If your small business was set up as a Minnesota corporation, then there are some standard requirements you need to comply with every year. These are the “corporate formalities” that make it clear your business is a separate entity. These formalities matter to the IRS and any interested judges looking to extend the liability for an accident into your personal assets. They include annual meetings, a board of directors, taking meeting minutes, and keeping the corporate books straight.
If you’re the owner of a small corporation, it falls to you to make sure all the details are handled. In some situations, you may hold your required meetings at your attorney’s office and they keep the official records for you. This is there way of protecting you and making sure the required details are met. Without these minutes and the books in place, you may forfeit your personal liability shield and tax benefits. When a lawsuit is brought against your company, a judge may look and see that the formalities are not met and assume that you’re not serious about being a corporation. This would allow them to remove the liability shield (called “piercing the corporate veil”) and reach into your personal assets when passing judgements.
There are a number of key corporate activities and records that should be kept neatly organized either in written or typed notes. You can also keep corporate records in electronic software such as accounting software. These records, at a minimum, should include:
- A list of shareholders and option holders for the corporation,
- Meeting minutes from annual meetings and shareholder meetings,
- Records of company stock issuance,
- Records of company officers,
- Company financials including major financial transactions, and
- Company employee contracts, tax forms, and payment records.
As part of recording the minutes during any corporate meeting, make sure the document includes the name of the company (especially if someone in the group owns more than one company), a list of those present and their roles or simply that they’re a shareholder (also note anyone who is joining electronically), the date, time, and location of the meeting. Meeting minutes do not need to include a transcript, they just need to cover the highlights of what was discussed and decided along with any other relevant information so that it is clear what the meeting covered.

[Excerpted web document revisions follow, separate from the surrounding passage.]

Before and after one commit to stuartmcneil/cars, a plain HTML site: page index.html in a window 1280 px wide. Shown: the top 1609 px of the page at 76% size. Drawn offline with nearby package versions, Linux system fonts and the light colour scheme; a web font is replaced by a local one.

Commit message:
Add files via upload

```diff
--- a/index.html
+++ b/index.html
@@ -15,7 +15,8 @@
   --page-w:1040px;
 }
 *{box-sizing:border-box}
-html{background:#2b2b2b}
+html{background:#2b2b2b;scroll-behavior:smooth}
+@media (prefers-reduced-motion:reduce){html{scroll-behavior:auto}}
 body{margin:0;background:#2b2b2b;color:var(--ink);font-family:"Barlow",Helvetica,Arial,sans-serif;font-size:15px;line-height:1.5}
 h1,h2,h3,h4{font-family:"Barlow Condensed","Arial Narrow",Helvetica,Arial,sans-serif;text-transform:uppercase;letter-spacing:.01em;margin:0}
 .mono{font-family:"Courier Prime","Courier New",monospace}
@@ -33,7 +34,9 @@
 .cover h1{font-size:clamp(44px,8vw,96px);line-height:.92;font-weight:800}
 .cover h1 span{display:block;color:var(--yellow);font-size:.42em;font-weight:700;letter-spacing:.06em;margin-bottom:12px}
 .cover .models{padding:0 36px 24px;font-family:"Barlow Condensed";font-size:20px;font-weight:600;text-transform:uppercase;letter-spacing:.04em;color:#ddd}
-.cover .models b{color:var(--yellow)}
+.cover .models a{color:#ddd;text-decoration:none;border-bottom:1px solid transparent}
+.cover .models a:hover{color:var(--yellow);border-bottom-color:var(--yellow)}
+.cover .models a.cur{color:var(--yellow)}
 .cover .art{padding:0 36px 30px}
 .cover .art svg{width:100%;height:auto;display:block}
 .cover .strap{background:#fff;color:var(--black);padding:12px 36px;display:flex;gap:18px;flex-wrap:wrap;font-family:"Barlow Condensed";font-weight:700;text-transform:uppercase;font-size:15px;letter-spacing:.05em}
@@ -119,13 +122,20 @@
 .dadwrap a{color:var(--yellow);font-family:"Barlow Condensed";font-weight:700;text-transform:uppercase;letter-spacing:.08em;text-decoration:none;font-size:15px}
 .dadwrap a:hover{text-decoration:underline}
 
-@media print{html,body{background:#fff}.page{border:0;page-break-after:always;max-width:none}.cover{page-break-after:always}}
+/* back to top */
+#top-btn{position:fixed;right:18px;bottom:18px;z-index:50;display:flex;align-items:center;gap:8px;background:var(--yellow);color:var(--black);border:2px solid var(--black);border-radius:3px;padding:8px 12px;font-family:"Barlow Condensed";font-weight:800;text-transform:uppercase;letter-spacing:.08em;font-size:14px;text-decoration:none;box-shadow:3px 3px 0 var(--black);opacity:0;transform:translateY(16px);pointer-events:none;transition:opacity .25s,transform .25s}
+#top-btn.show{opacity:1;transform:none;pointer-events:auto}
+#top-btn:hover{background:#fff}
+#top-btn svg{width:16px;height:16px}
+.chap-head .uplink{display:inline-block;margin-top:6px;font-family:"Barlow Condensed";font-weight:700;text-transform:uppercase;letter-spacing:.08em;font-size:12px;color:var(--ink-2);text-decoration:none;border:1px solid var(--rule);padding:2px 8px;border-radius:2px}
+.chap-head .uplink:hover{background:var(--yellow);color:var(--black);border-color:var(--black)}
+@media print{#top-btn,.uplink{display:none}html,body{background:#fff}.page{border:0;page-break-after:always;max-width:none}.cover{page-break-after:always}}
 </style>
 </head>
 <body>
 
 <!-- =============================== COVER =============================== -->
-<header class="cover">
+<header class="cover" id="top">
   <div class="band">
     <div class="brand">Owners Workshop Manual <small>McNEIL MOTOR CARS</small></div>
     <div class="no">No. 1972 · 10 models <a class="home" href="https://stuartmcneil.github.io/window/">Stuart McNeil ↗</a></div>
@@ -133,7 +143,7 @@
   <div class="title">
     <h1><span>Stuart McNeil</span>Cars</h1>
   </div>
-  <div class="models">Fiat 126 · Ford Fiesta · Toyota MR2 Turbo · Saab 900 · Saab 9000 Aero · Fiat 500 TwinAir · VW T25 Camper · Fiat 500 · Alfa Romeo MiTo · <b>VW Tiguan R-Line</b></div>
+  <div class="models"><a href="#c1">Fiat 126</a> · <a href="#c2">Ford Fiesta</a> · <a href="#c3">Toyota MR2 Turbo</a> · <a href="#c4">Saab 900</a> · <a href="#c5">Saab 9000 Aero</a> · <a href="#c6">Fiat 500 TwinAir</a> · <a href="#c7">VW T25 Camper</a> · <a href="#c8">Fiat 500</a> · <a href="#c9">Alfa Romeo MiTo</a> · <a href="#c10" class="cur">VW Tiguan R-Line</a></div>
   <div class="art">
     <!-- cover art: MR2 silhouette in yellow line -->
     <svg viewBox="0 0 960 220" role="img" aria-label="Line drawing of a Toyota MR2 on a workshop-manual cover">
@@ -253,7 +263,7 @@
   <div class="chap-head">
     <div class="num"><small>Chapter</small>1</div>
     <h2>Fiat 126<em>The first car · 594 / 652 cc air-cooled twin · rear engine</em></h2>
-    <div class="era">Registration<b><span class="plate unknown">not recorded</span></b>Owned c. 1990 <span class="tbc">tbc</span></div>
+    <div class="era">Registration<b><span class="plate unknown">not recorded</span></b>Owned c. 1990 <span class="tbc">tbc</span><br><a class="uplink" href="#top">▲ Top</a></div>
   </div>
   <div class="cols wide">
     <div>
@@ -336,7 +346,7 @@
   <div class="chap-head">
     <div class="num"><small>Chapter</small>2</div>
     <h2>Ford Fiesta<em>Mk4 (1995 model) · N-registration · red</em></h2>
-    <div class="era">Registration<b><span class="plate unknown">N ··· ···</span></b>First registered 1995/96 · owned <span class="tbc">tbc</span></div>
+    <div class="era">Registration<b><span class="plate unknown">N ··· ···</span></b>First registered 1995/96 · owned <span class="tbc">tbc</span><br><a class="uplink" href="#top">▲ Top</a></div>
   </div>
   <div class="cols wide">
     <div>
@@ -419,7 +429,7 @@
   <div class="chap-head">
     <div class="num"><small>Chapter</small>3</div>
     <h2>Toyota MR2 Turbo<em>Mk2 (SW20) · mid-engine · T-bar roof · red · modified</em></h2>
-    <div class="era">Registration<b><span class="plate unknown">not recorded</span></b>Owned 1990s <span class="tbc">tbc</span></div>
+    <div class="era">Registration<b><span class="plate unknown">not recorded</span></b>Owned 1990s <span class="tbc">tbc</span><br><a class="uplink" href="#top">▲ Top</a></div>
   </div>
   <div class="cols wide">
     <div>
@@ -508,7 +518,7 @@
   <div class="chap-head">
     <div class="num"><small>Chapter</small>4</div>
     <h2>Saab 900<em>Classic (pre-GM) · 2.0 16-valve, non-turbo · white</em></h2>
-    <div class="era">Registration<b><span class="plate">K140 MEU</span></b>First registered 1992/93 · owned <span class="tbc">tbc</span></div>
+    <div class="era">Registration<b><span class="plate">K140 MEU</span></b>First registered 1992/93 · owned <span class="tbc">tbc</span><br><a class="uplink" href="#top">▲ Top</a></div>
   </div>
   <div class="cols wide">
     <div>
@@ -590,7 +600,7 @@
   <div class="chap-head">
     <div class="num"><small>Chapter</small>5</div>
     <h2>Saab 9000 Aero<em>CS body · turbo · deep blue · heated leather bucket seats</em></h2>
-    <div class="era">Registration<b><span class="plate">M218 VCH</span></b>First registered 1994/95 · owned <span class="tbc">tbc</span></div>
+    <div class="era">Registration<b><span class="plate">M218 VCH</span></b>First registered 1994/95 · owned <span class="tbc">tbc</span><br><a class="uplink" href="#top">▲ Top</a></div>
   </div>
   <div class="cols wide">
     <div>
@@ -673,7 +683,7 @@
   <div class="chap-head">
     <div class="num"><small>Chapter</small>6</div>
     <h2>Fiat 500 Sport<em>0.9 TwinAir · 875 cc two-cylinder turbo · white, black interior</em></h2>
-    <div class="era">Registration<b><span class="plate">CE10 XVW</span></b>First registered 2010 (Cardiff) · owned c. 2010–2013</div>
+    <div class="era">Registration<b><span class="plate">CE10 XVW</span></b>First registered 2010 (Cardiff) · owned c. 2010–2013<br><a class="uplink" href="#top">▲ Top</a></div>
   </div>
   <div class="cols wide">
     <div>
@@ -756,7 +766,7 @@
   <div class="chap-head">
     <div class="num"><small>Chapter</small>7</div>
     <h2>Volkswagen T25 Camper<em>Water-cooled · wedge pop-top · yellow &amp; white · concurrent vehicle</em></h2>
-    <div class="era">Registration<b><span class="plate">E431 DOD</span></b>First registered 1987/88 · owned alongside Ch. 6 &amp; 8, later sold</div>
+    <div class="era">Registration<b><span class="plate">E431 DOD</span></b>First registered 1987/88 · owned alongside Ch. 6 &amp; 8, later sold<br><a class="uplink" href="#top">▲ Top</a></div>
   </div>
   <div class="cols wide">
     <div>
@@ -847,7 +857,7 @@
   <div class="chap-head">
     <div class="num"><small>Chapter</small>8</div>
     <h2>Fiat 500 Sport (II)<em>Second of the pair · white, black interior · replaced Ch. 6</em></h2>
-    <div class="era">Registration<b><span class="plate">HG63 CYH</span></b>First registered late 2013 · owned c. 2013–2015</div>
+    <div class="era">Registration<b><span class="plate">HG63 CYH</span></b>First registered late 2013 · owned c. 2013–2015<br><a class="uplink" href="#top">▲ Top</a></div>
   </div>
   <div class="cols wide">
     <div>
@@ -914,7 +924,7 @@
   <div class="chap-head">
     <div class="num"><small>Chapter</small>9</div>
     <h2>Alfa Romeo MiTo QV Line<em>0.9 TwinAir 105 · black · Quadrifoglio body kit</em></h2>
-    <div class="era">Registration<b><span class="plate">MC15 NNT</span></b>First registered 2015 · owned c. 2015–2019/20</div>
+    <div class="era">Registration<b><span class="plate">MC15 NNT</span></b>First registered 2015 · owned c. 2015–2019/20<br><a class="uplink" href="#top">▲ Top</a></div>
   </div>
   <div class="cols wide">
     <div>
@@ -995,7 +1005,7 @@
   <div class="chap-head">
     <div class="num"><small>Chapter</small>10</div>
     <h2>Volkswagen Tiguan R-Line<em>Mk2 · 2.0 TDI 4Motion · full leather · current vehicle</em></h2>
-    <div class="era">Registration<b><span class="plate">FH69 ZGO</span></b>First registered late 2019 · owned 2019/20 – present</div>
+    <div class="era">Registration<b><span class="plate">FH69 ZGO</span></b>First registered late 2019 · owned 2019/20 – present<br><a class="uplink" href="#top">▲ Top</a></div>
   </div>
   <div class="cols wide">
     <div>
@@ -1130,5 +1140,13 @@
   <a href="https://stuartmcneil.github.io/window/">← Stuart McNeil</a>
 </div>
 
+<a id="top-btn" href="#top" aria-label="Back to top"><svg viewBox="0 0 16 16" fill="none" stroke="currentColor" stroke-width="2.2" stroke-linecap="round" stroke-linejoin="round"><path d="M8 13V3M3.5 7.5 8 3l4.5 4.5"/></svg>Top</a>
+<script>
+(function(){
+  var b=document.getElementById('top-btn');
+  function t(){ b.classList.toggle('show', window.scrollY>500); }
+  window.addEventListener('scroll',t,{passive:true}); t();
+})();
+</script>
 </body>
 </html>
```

Generally, you circulate the minutes to all members and have them approved, then file a copy of the minutes with your corporate record. Whether you keep your books at your attorney’s office or your own office, make sure to keep the paperwork together so you can locate it quickly in the event you need it.
Shareholder meetings and annual meetings are great times to sit down with all the decision-makers of your company to review the previous year’s efforts and make a strategy for the upcoming year. Having an attorney present at your meeting lets you address legal issues and concerns as well as get their input on your strategy. After all, an experienced corporate attorney has helped many companies handle many different situations and has a lot of experience.
If you’re looking for the right experienced business attorney for your business, reach out to Virtus Law Firm by calling 612.888.1000 or emailing firstname.lastname@example.org. We can help business meet their legal needs and get the best advice from set-up to succession plan and every step in between.